[Exercise material Boundary: Start]
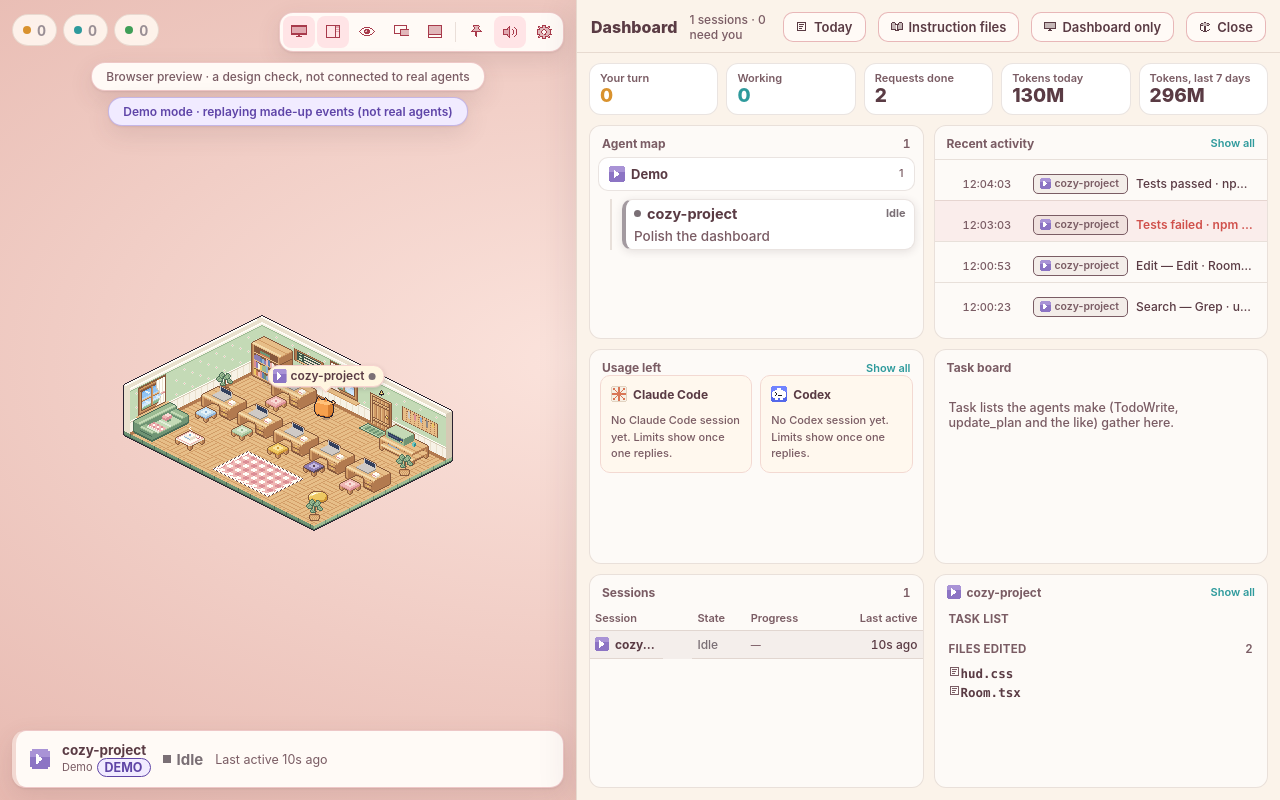
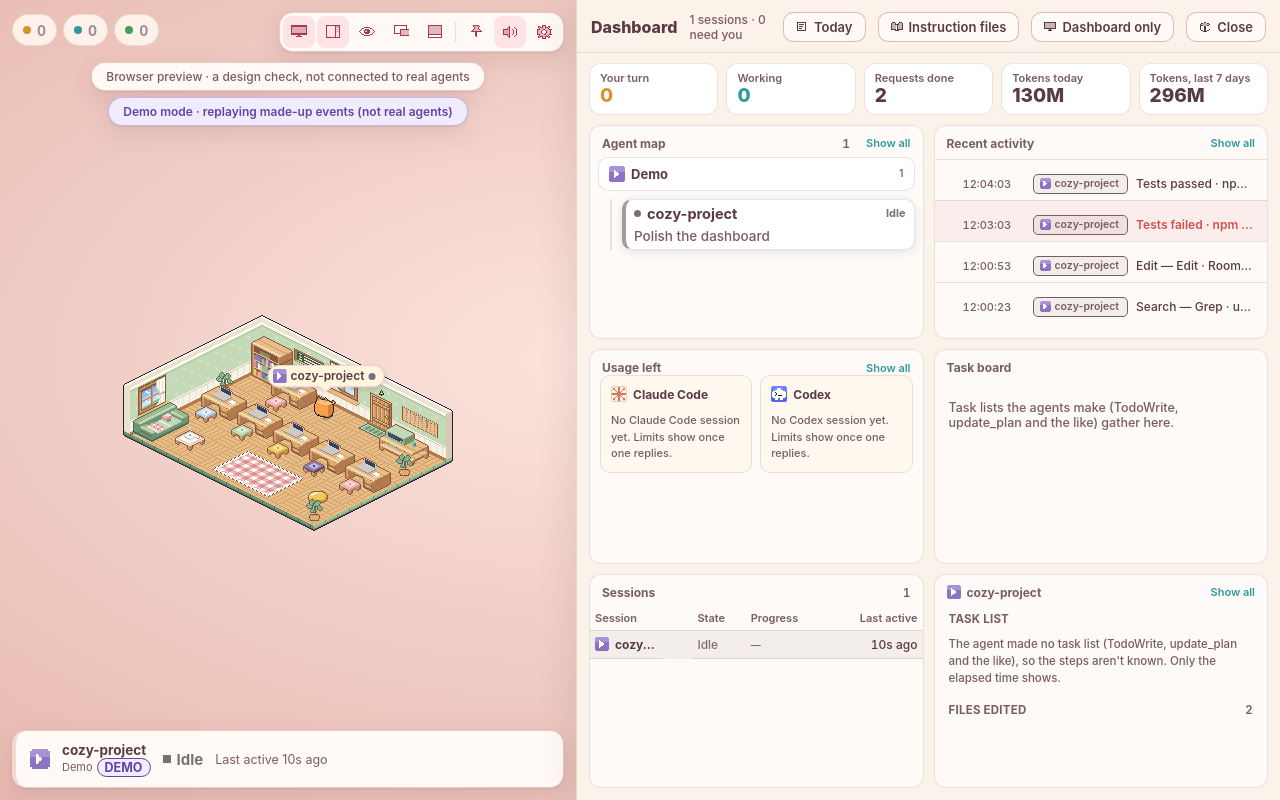
Before and after one commit to kgyujin/agent-room, a React (Vite) app in the folder app/: page / in a window 1280 px wide. Both pictures are taken after a click on the button 673 px from the left and 32 px from the top of the page. Built offline with nearby package versions, Linux system fonts and the light colour scheme; a web font is replaced by a local one.

Commit message:
Fit cells drop edited files too and offer the whole card when CSS hides details

```diff
--- a/app/src/ui/DashboardPage.tsx
+++ b/app/src/ui/DashboardPage.tsx
@@ -27,8 +27,8 @@ export const DASH_CARDS = [
 ] as const;
 
 /** what a card drops, first group first and the last item of a group first, until the rest fits
- * without scrolling: the usage share and pace notes, then the weekly rows, then list rows */
-const FIT_DROP = ['.dshare, .ub-rate', '.lc-pace', '.lc-row ~ .lc-row', '.dash-log li, .dash-table tbody tr, .dboard-card, .dmap-node, .tasks li, .timeline li, .pn-note'];
+ * without scrolling: the usage share and pace notes, the weekly rows, edited files, then list rows */
+const FIT_DROP = ['.dshare, .ub-rate', '.lc-pace', '.lc-row ~ .lc-row', '.files li', '.dash-log li, .dash-table tbody tr, .dboard-card, .dmap-node, .tasks li, .timeline li, .pn-note'];
 
 /** a dashboard cell: shows what fits its box and offers the whole card when something had to go */
 function FitCard({ cls, title, style, onWhole, children }: { cls: string; title: React.ReactNode; style?: React.CSSProperties; onWhole: () => void; children: React.ReactNode }) {
@@ -55,7 +55,9 @@ function FitCard({ cls, title, style, onWhole, children }: { cls: string; title:
           n++;
         }
       }
-      setCut(n);
+      // a short cell also hides card details by CSS (map activity and buttons, the session filters)
+      const squeezed = [...el.querySelectorAll('.dmap-doing, .dmap-meta, .dash-chips')].some((x) => getComputedStyle(x).display === 'none');
+      setCut(n + (squeezed ? 1 : 0));
     };
     fit();
     const ro = new ResizeObserver(fit);
```
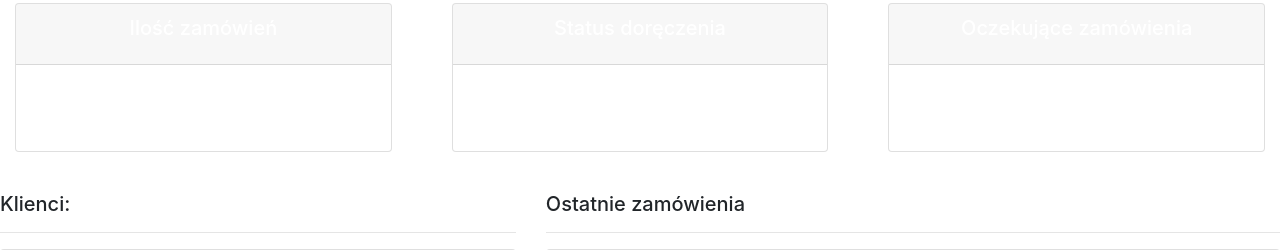
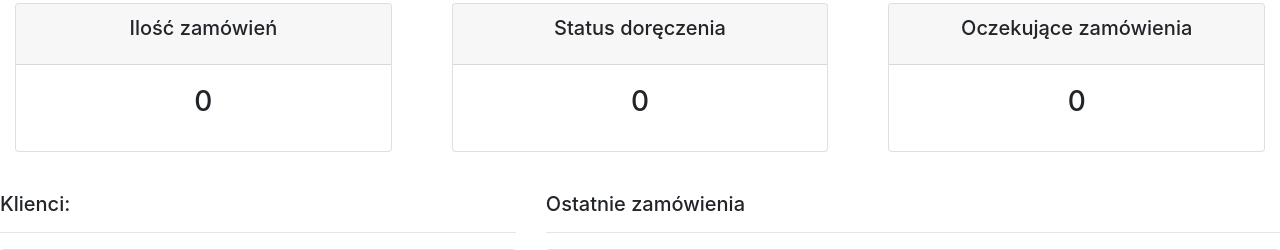
Before and after one commit to KacperTyczynski/DjnagoCRM, a Django app: page / in a window 1280 px wide. Shown: the part 337-587 px from the top of the page. Run offline with Django 3.2, Linux system fonts and the light colour scheme; the visitor is signed in with stand-in values (Sample User, id 1); data that the repository does not hold is empty; some libraries are stand-ins or nearby versions.

Commit message:
zmiana czcionki

```diff
--- a/konta/templates/konta/status.html
+++ b/konta/templates/konta/status.html
@@ -3,7 +3,7 @@
 <div class="row">
 	<div class="col">
 		<div class="col-md">
-			<div class="card text-center text-white  mb-3" id="total-orders">
+			<div class="card text-center text-black  mb-3" id="total-orders">
 			  	<div class="card-header">
 			  		<h5 class="card-title">Ilość zamówień</h5>
 			  	</div>
@@ -16,7 +16,7 @@
 
 	<div class="col">
 		<div class="col-md">
-			<div class="card text-center text-white  mb-3" id="orders-delivered">
+			<div class="card text-center text-black  mb-3" id="orders-delivered">
 			  	<div class="card-header">
 			  		<h5 class="card-title">Status doręczenia</h5>
 			  	</div>
@@ -29,7 +29,7 @@
 
 	<div class="col">
 		<div class="col-md">
-			<div class="card text-center text-white  mb-3" id="orders-pending">
+			<div class="card text-center text-black  mb-3" id="orders-pending">
 			  	<div class="card-header">
 			  		<h5 class="card-title">Oczekujące zamówienia</h5>
 			  	</div>
```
[Exercise material Boundary: End]
Problem details —
Your answer must be the entries repeated exactly, with no pictures.

Written answer —
Before and after one commit to kgyujin/agent-room, a React (Vite) app in the folder app/: page / in a window 1280 px wide. Both pictures are taken after a click on the button 673 px from the left and 32 px from the top of the page. Built offline with nearby package versions, Linux system fonts and the light colour scheme; a web font is replaced by a local one.

Commit message:
Fit cells drop edited files too and offer the whole card when CSS hides details

```diff
--- a/app/src/ui/DashboardPage.tsx
+++ b/app/src/ui/DashboardPage.tsx
@@ -27,8 +27,8 @@ export const DASH_CARDS = [
 ] as const;
 
 /** what a card drops, first group first and the last item of a group first, until the rest fits
- * without scrolling: the usage share and pace notes, then the weekly rows, then list rows */
-const FIT_DROP = ['.dshare, .ub-rate', '.lc-pace', '.lc-row ~ .lc-row', '.dash-log li, .dash-table tbody tr, .dboard-card, .dmap-node, .tasks li, .timeline li, .pn-note'];
+ * without scrolling: the usage share and pace notes, the weekly rows, edited files, then list rows */
+const FIT_DROP = ['.dshare, .ub-rate', '.lc-pace', '.lc-row ~ .lc-row', '.files li', '.dash-log li, .dash-table tbody tr, .dboard-card, .dmap-node, .tasks li, .timeline li, .pn-note'];
 
 /** a dashboard cell: shows what fits its box and offers the whole card when something had to go */
 function FitCard({ cls, title, style, onWhole, children }: { cls: string; title: React.ReactNode; style?: React.CSSProperties; onWhole: () => void; children: React.ReactNode }) {
@@ -55,7 +55,9 @@ function FitCard({ cls, title, style, onWhole, children }: { cls: string; title:
           n++;
         }
       }
-      setCut(n);
+      // a short cell also hides card details by CSS (map activity and buttons, the session filters)
+      const squeezed = [...el.querySelectorAll('.dmap-doing, .dmap-meta, .dash-chips')].some((x) => getComputedStyle(x).display === 'none');
+      setCut(n + (squeezed ? 1 : 0));
     };
     fit();
     const ro = new ResizeObserver(fit);
```
Before and after one commit to KacperTyczynski/DjnagoCRM, a Django app: page / in a window 1280 px wide. Shown: the part 337-587 px from the top of the page. Run offline with Django 3.2, Linux system fonts and the light colour scheme; the visitor is signed in with stand-in values (Sample User, id 1); data that the repository does not hold is empty; some libraries are stand-ins or nearby versions.

Commit message:
zmiana czcionki

```diff
--- a/konta/templates/konta/status.html
+++ b/konta/templates/konta/status.html
@@ -3,7 +3,7 @@
 <div class="row">
 	<div class="col">
 		<div class="col-md">
-			<div class="card text-center text-white  mb-3" id="total-orders">
+			<div class="card text-center text-black  mb-3" id="total-orders">
 			  	<div class="card-header">
 			  		<h5 class="card-title">Ilość zamówień</h5>
 			  	</div>
@@ -16,7 +16,7 @@
 
 	<div class="col">
 		<div class="col-md">
-			<div class="card text-center text-white  mb-3" id="orders-delivered">
+			<div class="card text-center text-black  mb-3" id="orders-delivered">
 			  	<div class="card-header">
 			  		<h5 class="card-title">Status doręczenia</h5>
 			  	</div>
@@ -29,7 +29,7 @@
 
 	<div class="col">
 		<div class="col-md">
-			<div class="card text-center text-white  mb-3" id="orders-pending">
+			<div class="card text-center text-black  mb-3" id="orders-pending">
 			  	<div class="card-header">
 			  		<h5 class="card-title">Oczekujące zamówienia</h5>
 			  	</div>
```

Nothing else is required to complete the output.